Segment Start: DATASET RECORDS

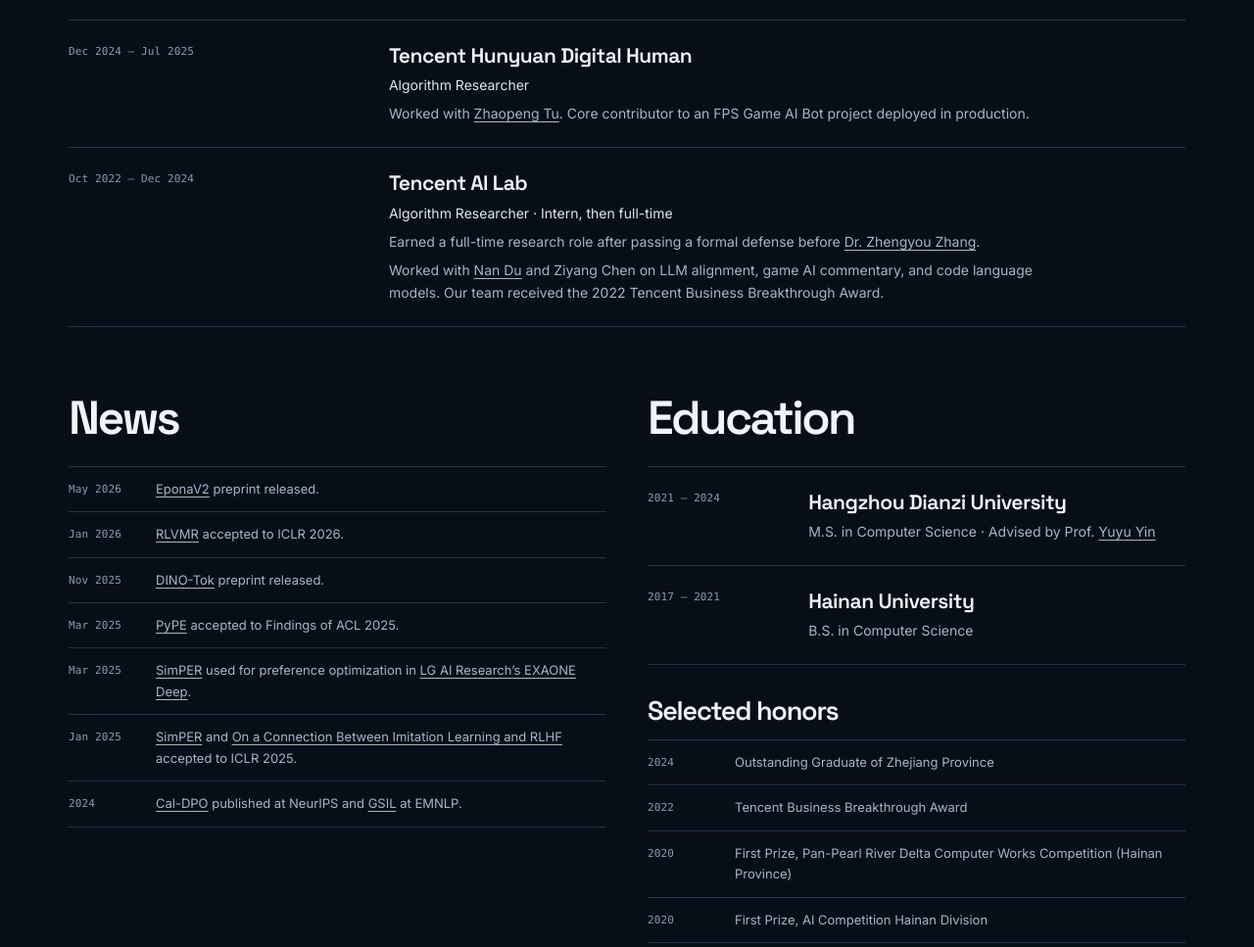
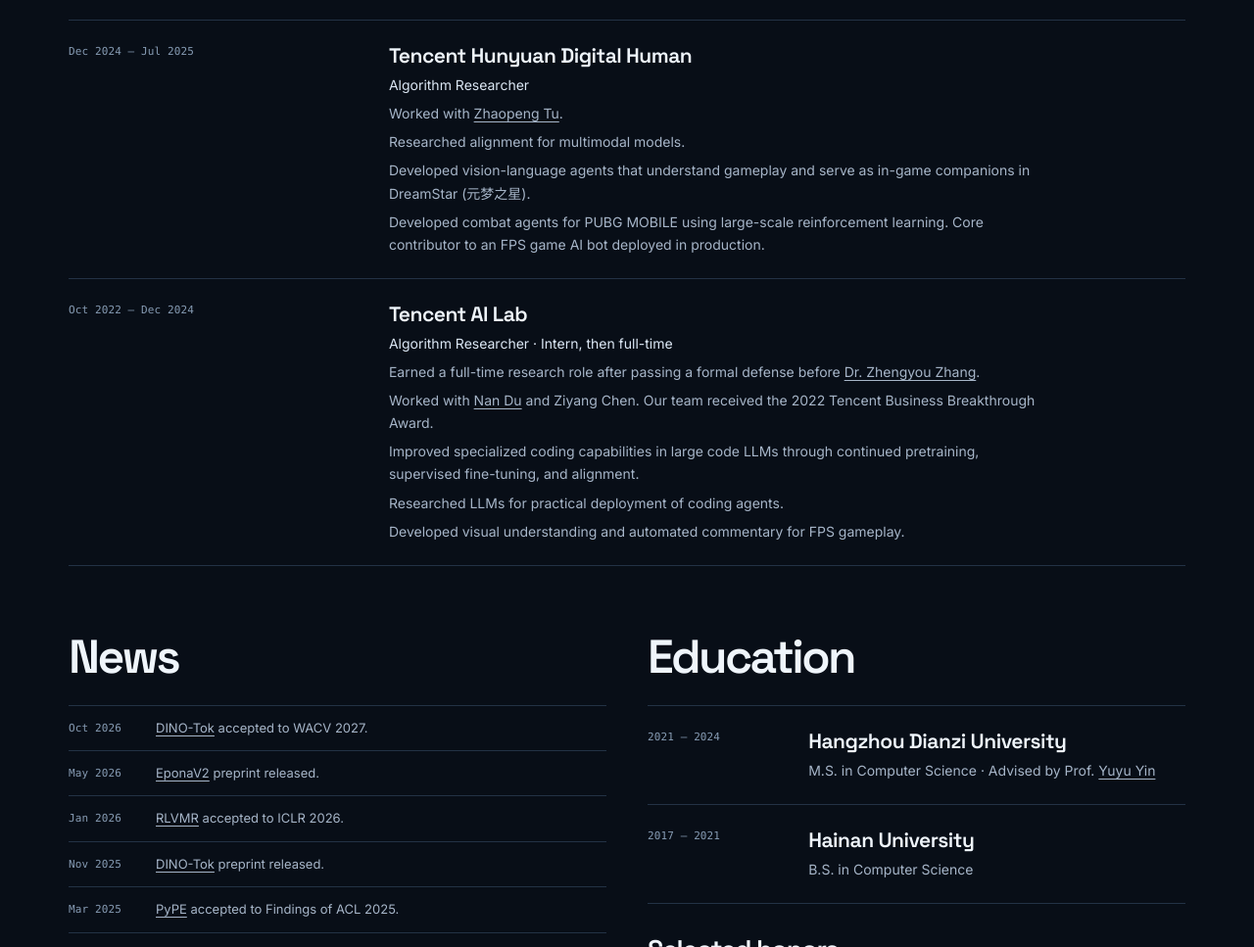
Before and after one commit to lmx760581375/lmx760581375.github.io, a plain HTML site: page index.html in a window 1280 px wide. Shown: the part 5314-6281 px from the top of the page at 98% size. Drawn offline with Linux system fonts and the light colour scheme.

Commit message:
Expand Tencent experience and announce DINO-Tok acceptance

```diff
--- a/index.html
+++ b/index.html
@@ -291,7 +291,10 @@
           <div>
             <h3>Tencent Hunyuan Digital Human</h3>
             <p class="role">Algorithm Researcher</p>
-            <p>Worked with <a href="https://scholar.google.com/citations?user=IvE2zRgAAAAJ&amp;hl=en">Zhaopeng Tu</a>. Core contributor to an FPS Game AI Bot project deployed in production.</p>
+            <p>Worked with <a href="https://scholar.google.com/citations?user=IvE2zRgAAAAJ&amp;hl=en">Zhaopeng Tu</a>.</p>
+            <p>Researched alignment for multimodal models.</p>
+            <p>Developed vision-language agents that understand gameplay and serve as in-game companions in DreamStar (元梦之星).</p>
+            <p>Developed combat agents for PUBG MOBILE using large-scale reinforcement learning. Core contributor to an FPS game AI bot deployed in production.</p>
           </div>
         </li>
         <li id="ailab">
@@ -300,7 +303,10 @@
             <h3>Tencent AI Lab</h3>
             <p class="role">Algorithm Researcher · Intern, then full-time</p>
             <p>Earned a full-time research role after passing a formal defense before <a href="https://scholar.google.com/citations?user=1I-DKy8AAAAJ&amp;hl=en">Dr. Zhengyou Zhang</a>.</p>
-            <p>Worked with <a href="https://scholar.google.com/citations?user=BO4jEkAAAAAJ&amp;hl=en">Nan Du</a> and Ziyang Chen on LLM alignment, game AI commentary, and code language models. Our team received the 2022 Tencent Business Breakthrough Award.</p>
+            <p>Worked with <a href="https://scholar.google.com/citations?user=BO4jEkAAAAAJ&amp;hl=en">Nan Du</a> and Ziyang Chen. Our team received the 2022 Tencent Business Breakthrough Award.</p>
+            <p>Improved specialized coding capabilities in large code LLMs through continued pretraining, supervised fine-tuning, and alignment.</p>
+            <p>Researched LLMs for practical deployment of coding agents.</p>
+            <p>Developed visual understanding and automated commentary for FPS gameplay.</p>
           </div>
         </li>
       </ul>
@@ -310,6 +316,7 @@
       <section id="news" aria-labelledby="news-title">
         <div class="section-heading"><h2 id="news-title">News</h2></div>
         <ul class="updates">
+          <li><time datetime="2026-10">Oct 2026</time><span><a href="#dino">DINO-Tok</a> accepted to WACV 2027.</span></li>
           <li><time datetime="2026-05">May 2026</time><span><a href="#epona">EponaV2</a> preprint released.</span></li>
           <li><time datetime="2026-01">Jan 2026</time><span><a href="#rlvmr">RLVMR</a> accepted to ICLR 2026.</span></li>
           <li><time datetime="2025-11">Nov 2025</time><span><a href="#dino">DINO-Tok</a> preprint released.</span></li>
```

Segment End: DATASET RECORDS

■ WHAT IS NEEDED:
Images are to be left out when the records above are written out again exactly.

■ PROBLEM SOLUTION:
Before and after one commit to lmx760581375/lmx760581375.github.io, a plain HTML site: page index.html in a window 1280 px wide. Shown: the part 5314-6281 px from the top of the page at 98% size. Drawn offline with Linux system fonts and the light colour scheme.

Commit message:
Expand Tencent experience and announce DINO-Tok acceptance

```diff
--- a/index.html
+++ b/index.html
@@ -291,7 +291,10 @@
           <div>
             <h3>Tencent Hunyuan Digital Human</h3>
             <p class="role">Algorithm Researcher</p>
-            <p>Worked with <a href="https://scholar.google.com/citations?user=IvE2zRgAAAAJ&amp;hl=en">Zhaopeng Tu</a>. Core contributor to an FPS Game AI Bot project deployed in production.</p>
+            <p>Worked with <a href="https://scholar.google.com/citations?user=IvE2zRgAAAAJ&amp;hl=en">Zhaopeng Tu</a>.</p>
+            <p>Researched alignment for multimodal models.</p>
+            <p>Developed vision-language agents that understand gameplay and serve as in-game companions in DreamStar (元梦之星).</p>
+            <p>Developed combat agents for PUBG MOBILE using large-scale reinforcement learning. Core contributor to an FPS game AI bot deployed in production.</p>
           </div>
         </li>
         <li id="ailab">
@@ -300,7 +303,10 @@
             <h3>Tencent AI Lab</h3>
             <p class="role">Algorithm Researcher · Intern, then full-time</p>
             <p>Earned a full-time research role after passing a formal defense before <a href="https://scholar.google.com/citations?user=1I-DKy8AAAAJ&amp;hl=en">Dr. Zhengyou Zhang</a>.</p>
-            <p>Worked with <a href="https://scholar.google.com/citations?user=BO4jEkAAAAAJ&amp;hl=en">Nan Du</a> and Ziyang Chen on LLM alignment, game AI commentary, and code language models. Our team received the 2022 Tencent Business Breakthrough Award.</p>
+            <p>Worked with <a href="https://scholar.google.com/citations?user=BO4jEkAAAAAJ&amp;hl=en">Nan Du</a> and Ziyang Chen. Our team received the 2022 Tencent Business Breakthrough Award.</p>
+            <p>Improved specialized coding capabilities in large code LLMs through continued pretraining, supervised fine-tuning, and alignment.</p>
+            <p>Researched LLMs for practical deployment of coding agents.</p>
+            <p>Developed visual understanding and automated commentary for FPS gameplay.</p>
           </div>
         </li>
       </ul>
@@ -310,6 +316,7 @@
       <section id="news" aria-labelledby="news-title">
         <div class="section-heading"><h2 id="news-title">News</h2></div>
         <ul class="updates">
+          <li><time datetime="2026-10">Oct 2026</time><span><a href="#dino">DINO-Tok</a> accepted to WACV 2027.</span></li>
           <li><time datetime="2026-05">May 2026</time><span><a href="#epona">EponaV2</a> preprint released.</span></li>
           <li><time datetime="2026-01">Jan 2026</time><span><a href="#rlvmr">RLVMR</a> accepted to ICLR 2026.</span></li>
           <li><time datetime="2025-11">Nov 2025</time><span><a href="#dino">DINO-Tok</a> preprint released.</span></li>
```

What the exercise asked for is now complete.